:: Task ::
The answer must consist of each line below that contains the string "addaction".

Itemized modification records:
----------

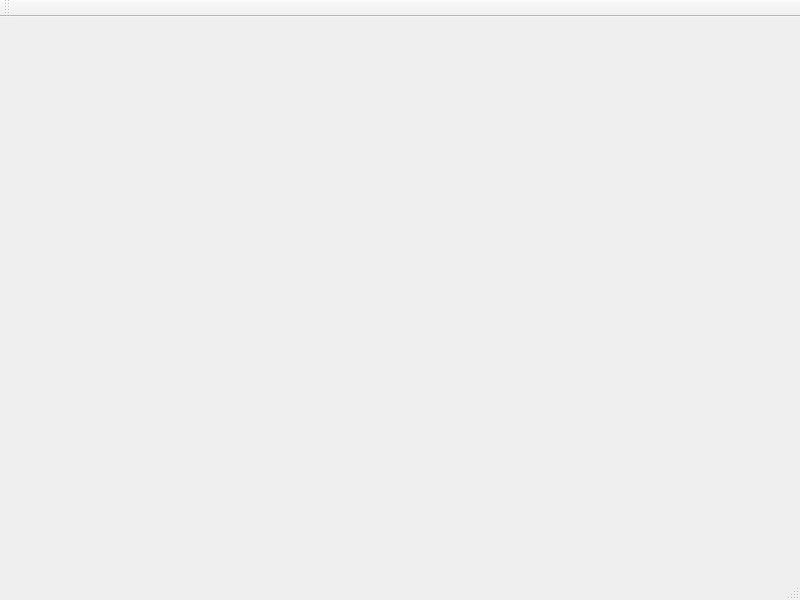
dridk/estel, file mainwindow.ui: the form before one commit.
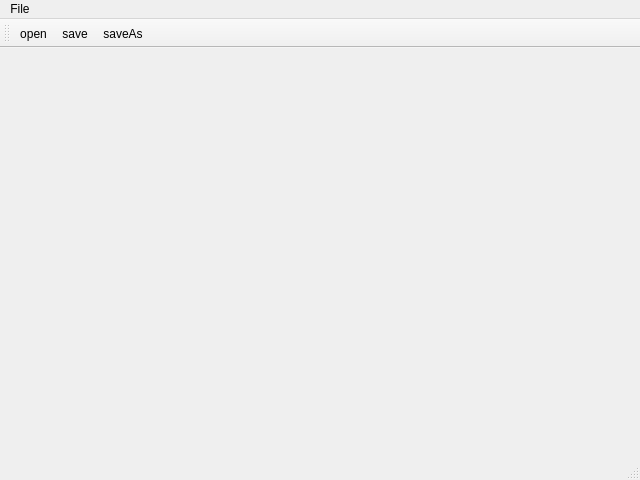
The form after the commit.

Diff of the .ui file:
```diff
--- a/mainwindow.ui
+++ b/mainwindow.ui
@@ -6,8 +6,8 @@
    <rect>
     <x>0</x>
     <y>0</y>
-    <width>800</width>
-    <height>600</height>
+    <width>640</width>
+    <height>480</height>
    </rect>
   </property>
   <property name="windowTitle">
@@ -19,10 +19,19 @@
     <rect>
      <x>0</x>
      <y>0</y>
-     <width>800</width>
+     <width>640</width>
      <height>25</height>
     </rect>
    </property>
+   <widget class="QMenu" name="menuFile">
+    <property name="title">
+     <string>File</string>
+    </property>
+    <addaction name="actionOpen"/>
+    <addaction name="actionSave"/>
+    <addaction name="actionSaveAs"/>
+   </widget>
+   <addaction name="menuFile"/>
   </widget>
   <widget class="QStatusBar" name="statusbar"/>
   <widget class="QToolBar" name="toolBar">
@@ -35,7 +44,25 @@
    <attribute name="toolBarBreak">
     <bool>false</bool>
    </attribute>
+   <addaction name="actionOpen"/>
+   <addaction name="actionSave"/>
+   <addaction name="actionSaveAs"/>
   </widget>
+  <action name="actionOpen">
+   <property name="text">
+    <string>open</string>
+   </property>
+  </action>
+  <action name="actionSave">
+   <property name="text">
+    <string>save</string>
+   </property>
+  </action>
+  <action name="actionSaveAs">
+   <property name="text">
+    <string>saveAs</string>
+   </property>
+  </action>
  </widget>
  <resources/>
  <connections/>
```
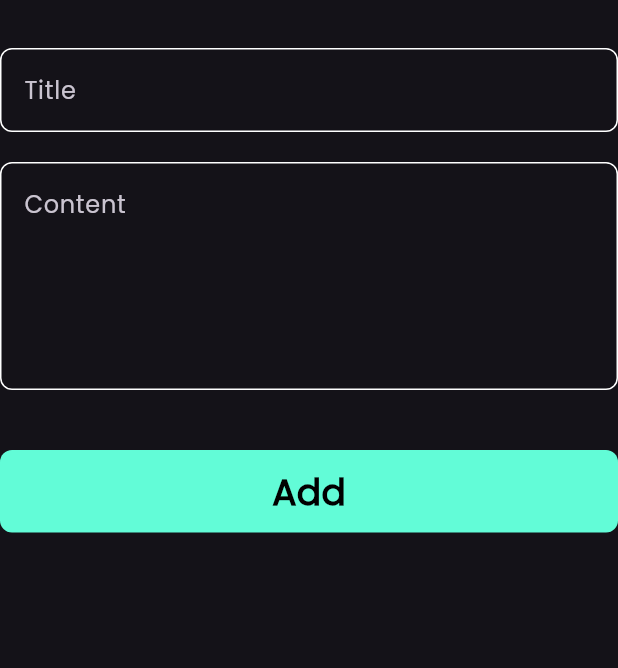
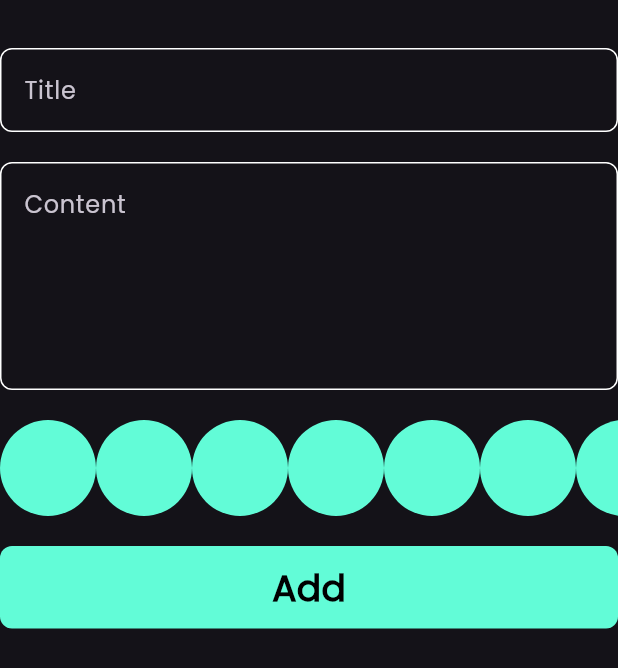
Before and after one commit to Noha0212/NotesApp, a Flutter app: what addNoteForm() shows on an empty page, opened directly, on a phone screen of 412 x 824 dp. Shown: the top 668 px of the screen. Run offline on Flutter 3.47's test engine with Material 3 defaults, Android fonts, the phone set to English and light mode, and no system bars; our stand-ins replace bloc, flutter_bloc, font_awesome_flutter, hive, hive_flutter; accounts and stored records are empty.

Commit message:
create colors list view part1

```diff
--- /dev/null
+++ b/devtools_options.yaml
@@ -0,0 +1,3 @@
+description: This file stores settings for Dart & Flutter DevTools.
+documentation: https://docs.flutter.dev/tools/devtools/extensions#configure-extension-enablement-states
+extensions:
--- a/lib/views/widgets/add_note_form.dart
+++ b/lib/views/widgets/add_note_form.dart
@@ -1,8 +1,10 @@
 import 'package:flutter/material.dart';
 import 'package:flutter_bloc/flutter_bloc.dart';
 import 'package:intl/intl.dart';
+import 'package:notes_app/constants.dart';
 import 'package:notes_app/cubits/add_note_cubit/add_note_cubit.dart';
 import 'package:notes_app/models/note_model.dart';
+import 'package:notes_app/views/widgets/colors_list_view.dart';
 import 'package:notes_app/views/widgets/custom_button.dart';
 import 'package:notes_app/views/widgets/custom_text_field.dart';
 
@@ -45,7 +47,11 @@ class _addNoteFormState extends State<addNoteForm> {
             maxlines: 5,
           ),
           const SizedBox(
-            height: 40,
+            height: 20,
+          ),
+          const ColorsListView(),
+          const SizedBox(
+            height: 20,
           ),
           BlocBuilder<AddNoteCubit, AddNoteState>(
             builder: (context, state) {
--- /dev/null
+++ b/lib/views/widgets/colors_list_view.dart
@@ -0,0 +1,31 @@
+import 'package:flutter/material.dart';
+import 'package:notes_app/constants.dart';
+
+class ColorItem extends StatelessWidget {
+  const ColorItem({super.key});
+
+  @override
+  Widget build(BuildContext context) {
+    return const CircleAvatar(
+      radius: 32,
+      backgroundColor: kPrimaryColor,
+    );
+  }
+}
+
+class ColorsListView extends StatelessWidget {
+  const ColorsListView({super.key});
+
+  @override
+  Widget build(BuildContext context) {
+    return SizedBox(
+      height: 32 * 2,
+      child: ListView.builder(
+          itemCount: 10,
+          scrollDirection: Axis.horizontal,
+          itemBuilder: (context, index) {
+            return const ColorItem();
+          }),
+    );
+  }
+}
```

----------

:: Exercise response ::
+    <addaction name="actionOpen"/>
+    <addaction name="actionSave"/>
+    <addaction name="actionSaveAs"/>
+   <addaction name="menuFile"/>
+   <addaction name="actionOpen"/>
+   <addaction name="actionSave"/>
+   <addaction name="actionSaveAs"/>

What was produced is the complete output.